In the early days of the Covid-19 outbreak, one fear was that the disease would stop the flow of key pharmaceutical components out of China, hobbling the world’s drug supply.
Those components, known as active pharmaceutical ingredients, are the essential precursors to the world’s medicines. Though their sourcing is hard to track, the majority are thought to come from Chinese factories.
And while disruptions at those facilities never caused the widespread drug shortages many feared at the start of the pandemic,
Teva Pharmaceutical Industries
(ticker: TEVA) CEO Kåre Schultz says that risk posed by the concentration of API manufacturing in China remains.
“I am not a political analyst, but I think it’s fair to say that the conflict level between China and the U.S. has gone up over the last couple of years,” Schultz told Barron’s on Wednesday. “If you really depend a lot on Chinese API, that could pose a risk to your global supply chain.”
Teva doesn’t manufacture API in China; its facilities are in Europe, Israel, the U.S., and India. “I’m happy that we do not do that, and I think we have a very resilient and safe supply chain,” he said.
But he said that he expects the experience of the pandemic to lead to a renewed focus on the issue. “I think everybody will be looking at, if you have really big concentrations in one particular geography, is that a good and safe way to do it?” he said.
Schultz spoke on the morning that Teva released a fourth-quarter financial report that beat analysts’ expectations for earnings per share, though the company’s American depository receipts fell 6.9% by the end of the day on Wednesday. The company reported fourth-quarter adjusted earnings of 68 cents per share, while analysts tracked by FactSet expected 64 cents. Quarterly sales of $4.5 billion were roughly in line with the FactSet consensus estimate of $4.4 billion.
Sales of the company’s new migraine drug Ajovy were $36 million for the quarter, a 42% jump from the same quarter last year, while sales of another new drug, Austedo, were up 36% year over year.
“We have the feeling that we’ve stabilized the business, which is good,” Schultz said. “We are sort of more optimistic about the future than we’ve been before.”
Yet the past still lingers for Teva. Litigation brought by U.S. state and local governments seeking to hold the company, and others, responsible for the opioid crisis refuses to go away. Teva reached a framework agreement with state attorneys general in October 2019 to pay $250 million in cash and $23 billion worth of drugs used to treat addiction, but that deal has yet to be completed.

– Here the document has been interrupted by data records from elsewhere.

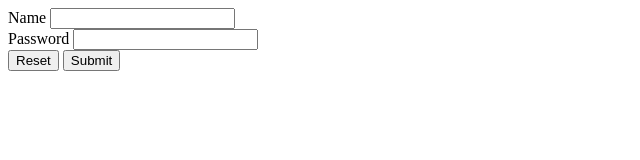
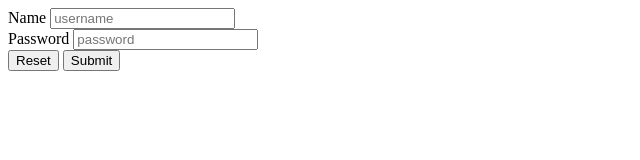
Before and after one commit to Theuri0411/form, a plain HTML site: page index.html in a window 1280 px wide. Shown: the full height of the page, 0-640 px from the left. Drawn offline with Linux system fonts and the light colour scheme.

Commit message:
added place holder to inputs

```diff
--- a/index.html
+++ b/index.html
@@ -2,21 +2,23 @@
 <html lang="en">
 
 <head>
-    <meta charset="UTF-8">
-    <meta http-equiv="X-UA-Compatible" content="IE=edge">
-    <meta name="viewport" content="width=device-width, initial-scale=1.0">
+    <meta charset="UTF-8" />
+    <meta http-equiv="X-UA-Compatible" content="IE=edge" />
+    <meta name="viewport" content="width=device-width, initial-scale=1.0" />
     <title>FORM</title>
 </head>
 
 <body>
     <form action="results.html" method="GET">
         <div>
-            <label for="name" id="name">Name</label>
-            <input type="text" name="name">
+            <label for="name" id="name">Name
+          <input type="text" name="name" placeholder="username" />
+        </label>
         </div>
         <div>
-            <label for="password" id="password">Password</label>
-            <input type="password" name="password">
+            <label for="password" id="password">Password
+          <input type="password" name="password" placeholder="password" />
+        </label>
         </div>
         <button type="reset">Reset</button>
         <button>Submit</button>
```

“We have a very positive dialogue with the state [attorneys general],” Schultz says. “We need to push it over the finishing line, get everyone to sign on the dotted line.”
He said that the postponement of court trials due to the pandemic had removed some of the pressure to complete the deal. “ I think it will be real beneficial for U.S. society…to get this framework implemented,” he said.
Meanwhile, Teva is aggressively paying down its debt. Schultz said that, when he took over as CEO three years ago, the company owed $34 billion. “Now we are down to around $23, $24 billion in debt,” he said. “We continue to pay down debt to the tune of $2 billion plus a year.”
He said that the company’s financing costs are now close to $1 billion a year, a number he hopes to reduce.
Shares of Teva have climbed 23.5% so far this year. The company’s ADR trades at just 4.5 times earnings expected over the next 12 months, below its 5-year average of 6 times. The stock has fallen 36% over the past three years, while the
has climbed 49.3%.
In a note out Wednesday, Piper Sandler analyst David Amsellem wrote that it was “difficult to find…good reasons to get more constructive” on the stock. He has a Neutral rating on Teva, with a price target of $11. The stock closed at $11.92 on Wednesday.
J.P. Morgan analyst Chris Schott, who also rates the stock at Neutral, wrote Wednesday that the opioid litigation, and another group of lawsuits relating to allegations of price-fixed for generic drugs, remain a concern.
“With TEVA shares having rallied ~20% YTD, we see more attractive opportunities elsewhere in the space and remain on the sidelines,” Schott wrote.
Write to Josh Nathan-Kazis at [email protected]